Clearly, the primary driver of “the flow of new workers into the labour force”, which has caused unemployment to “decline more slowly” and caused “wage pressures… [to] take longer to emerge” is immigration. That’s what happens when 200,000-plus migrants are added to the economy every year, most with work rights, thus ensuring labour supply is continually expanded.
Treasury’s recent propaganda report also admitted that most new jobs created in Australia have gone to migrants:
Recent migrants accounted for two-thirds (64.5 per cent) of the approximately 850,000 net jobs created in the past five years. For full-time employment, the impact is even more pronounced, with recent migrants accounting for 72.4 per cent of new jobs created.
Yesterday, CBA senior economist, Gareth Aird, released a new report confirming that Australia’s mass immigration ‘Big Australia’ program is contributing to low wages growth:
There is a close inverse relationship between underutilisation and wages growth (chart 5). As underutilisation rises (falls) wages growth falls (rises). The fitted line on chart 5 implies that for an underutilisation rate of 14%, wages growth, as measured by the WPI, should be around 2½%pa. In other words, most, but not all, of the current weakness in wages growth can be explained by a high level of labour market underutilisation.
Slack in the labour market is elevated in Australia because the supply of labour has exceeded the demand for workers. Policy has played a role. The decision to run a very high immigration program by OECD standards (charts 6 and 7) has augmented the supply of labour and pushed up the participation rate beyond what would have naturally occurred. That intensifies the competition for existing jobs while of course also adding to the demand for labour.

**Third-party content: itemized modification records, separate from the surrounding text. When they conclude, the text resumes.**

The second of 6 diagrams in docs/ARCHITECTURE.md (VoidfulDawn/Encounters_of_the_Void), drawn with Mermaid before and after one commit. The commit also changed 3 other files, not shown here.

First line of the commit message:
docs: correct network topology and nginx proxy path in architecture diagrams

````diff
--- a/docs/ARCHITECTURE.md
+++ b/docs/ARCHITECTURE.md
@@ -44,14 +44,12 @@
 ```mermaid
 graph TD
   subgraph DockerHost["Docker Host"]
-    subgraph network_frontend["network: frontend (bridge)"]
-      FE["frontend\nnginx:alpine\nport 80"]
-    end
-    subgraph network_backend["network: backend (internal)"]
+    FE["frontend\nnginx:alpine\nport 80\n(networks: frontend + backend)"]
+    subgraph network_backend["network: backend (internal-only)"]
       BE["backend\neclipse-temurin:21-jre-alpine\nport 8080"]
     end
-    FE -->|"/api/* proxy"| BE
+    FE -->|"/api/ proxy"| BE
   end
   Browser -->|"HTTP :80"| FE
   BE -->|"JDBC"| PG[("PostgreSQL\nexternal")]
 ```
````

So there is both a supply and demand impact.
The recent evidence suggests that running a high immigration program when there is plenty of slack in the labour market means that “skill shortages” are not able to manifest themselves as quickly as they might have otherwise because employees are able to hire from abroad in sizeable quantities. The relatively high intake of skilled workers looks to be a pre-emptive strike on the expectation that there will be skills shortages in the future. If there was widespread skills shortages then wages growth would be higher than its current rate of 2.1%pa.
Various Productivity Commission modelling has also shown that immigration lowers the wages of incumbent workers (see here). These results were confirmed recently by modelling from Victoria University (see here).
International analysis from the Bank of England and Cambridge University also shows that immigration reduces wages growth (see here).
The economics is simple: continually increasing labour supply via immigration necessarily reduces workers’ bargaining power and ergo wages growth.
Again I ask: why isn’t Australia’s union movement up in arms at Australia’s mass immigration ‘Big Australia’ policy, which is not only eroding workers’ conditions and pay, but also pushing-up their cost of living via housing as well.